…..Exaggeration, you will say, an absurd exaggeration! And that’s what we too think sometimes about this delirious enthusiasm of the Viennese for music and theatre. Yes, I know it is sometimes absurd. For example, when the Viennese plucked hairs from the manes of the horses harnessed to Fanny Elssler’s coach; and I know too we have paid dearly for this fanaticism. For while the Viennese were caught up in their unbridled passion for theatre and music, the Germans were overtaking them in the domain of technology, efficiency and the more practical things of existence. But let us not forget: such overvaluing also creates values. Only where true enthusiasm for art exists does the artist feel comfortable, when so much is demanded of art. I believe there is no other city where the musician, the singer, the actor, the conductor, the director are placed under more scrutiny and constrained by a greater tension. There is not only the critique of opening night, but also an unrelenting and entrenched public critique. In Vienna, no mistake is tolerated at any concert; every performance, whether it be the twentieth or hundredth, is subjected to the same degree of lucid and penetrating critique on the part of every spectator or listener. We are accustomed to the highest levels of quality and are not willing to give an inch. This knowledge was forged in us from an early age. When I attended high school, I was one among two dozen of my classmates who never missed a performance at the Burgtheater or the Opera; being the true Viennese we were, we cared nothing for politics or political economics and we would have been ashamed to know anything about sport. Even today I can’t make out the difference between cricket and golf and the football reports in the papers might as well be written in Chinese. But at the age of fourteen or fifteen I could discern any slip or cursoriness in a production; and we knew exactly by which means this or that conductor raised the tempo. We were for or against such and such an artist; we either worshipped them or reviled them, we two dozen of our class. Imagine then these two dozen high school students multiplied by fifty schools, plus a university, a bourgeoisie, a whole city, and you may comprehend the level of tension that such an interest in all theatrical and musical works must engender, how much this untiring, relentless scrutiny must have stimulated the overall level of these musical and theatrical works. Every musician, every artist knew that no drop in standards would be tolerated in Vienna, that he had to strive to the maximum if he were to maintain his standing. This scrutiny carried into the lower stratum of the people. The regimental orchestras competed between themselves, and our army possessed—I always remember the debut of Lehár—far better conductors than generals. The little female orchestras in the Prater, the pianists in the cabaret, where they drank new wine, were all placed under this merciless scrutiny, for the quality of the orchestra was for the ordinary Viennese as important as that of the wine; the musician had to play well, otherwise he was lost, he was dismissed.

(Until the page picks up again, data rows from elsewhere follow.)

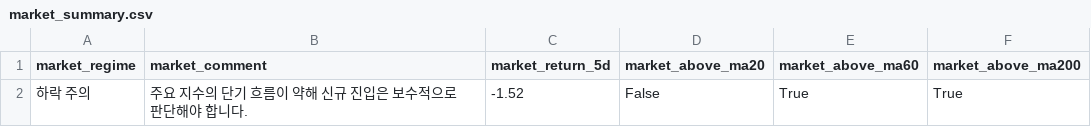
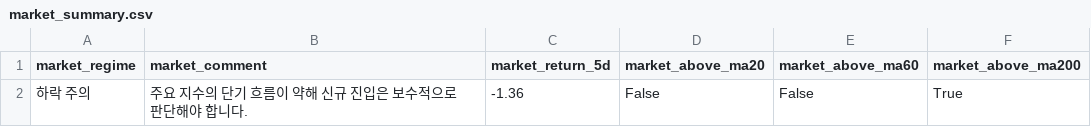
Before and after one commit to kyungseokpark/Stock_Agent_rev, a CSV file: output/us/market_summary.csv, drawn as a sheet.

```diff
--- a/output/us/market_summary.csv
+++ b/output/us/market_summary.csv
@@ -1,2 +1,2 @@
 market_regime,market_comment,market_return_5d,market_above_ma20,market_above_ma60,market_above_ma200
-하락 주의,주요 지수의 단기 흐름이 약해 신규 진입은 보수적으로 판단해야 합니다.,-1.52,False,True,True
+하락 주의,주요 지수의 단기 흐름이 약해 신규 진입은 보수적으로 판단해야 합니다.,-1.36,False,False,True
```
Also changed, not shown: output/us/full_result.csv, output/us/top5.csv, 5 other files.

Yes, it was strange, everywhere in Vienna, in public life and morals, in the city administration, there was a good deal of nonchalance, indifference, mellowness, a sort of “sloppiness”, we used to say. But in the sphere of art no negligence was excused, no sluggishness was tolerated. It is possible that in this exaggerated passion for music, theatre, culture, Vienna, the Hapsburgs and Austria as a whole had forfeited political success. But it is this we can thank for our musical empire...."

Artist : William Crawford Galbraith, The New Yorker,  September 24 1938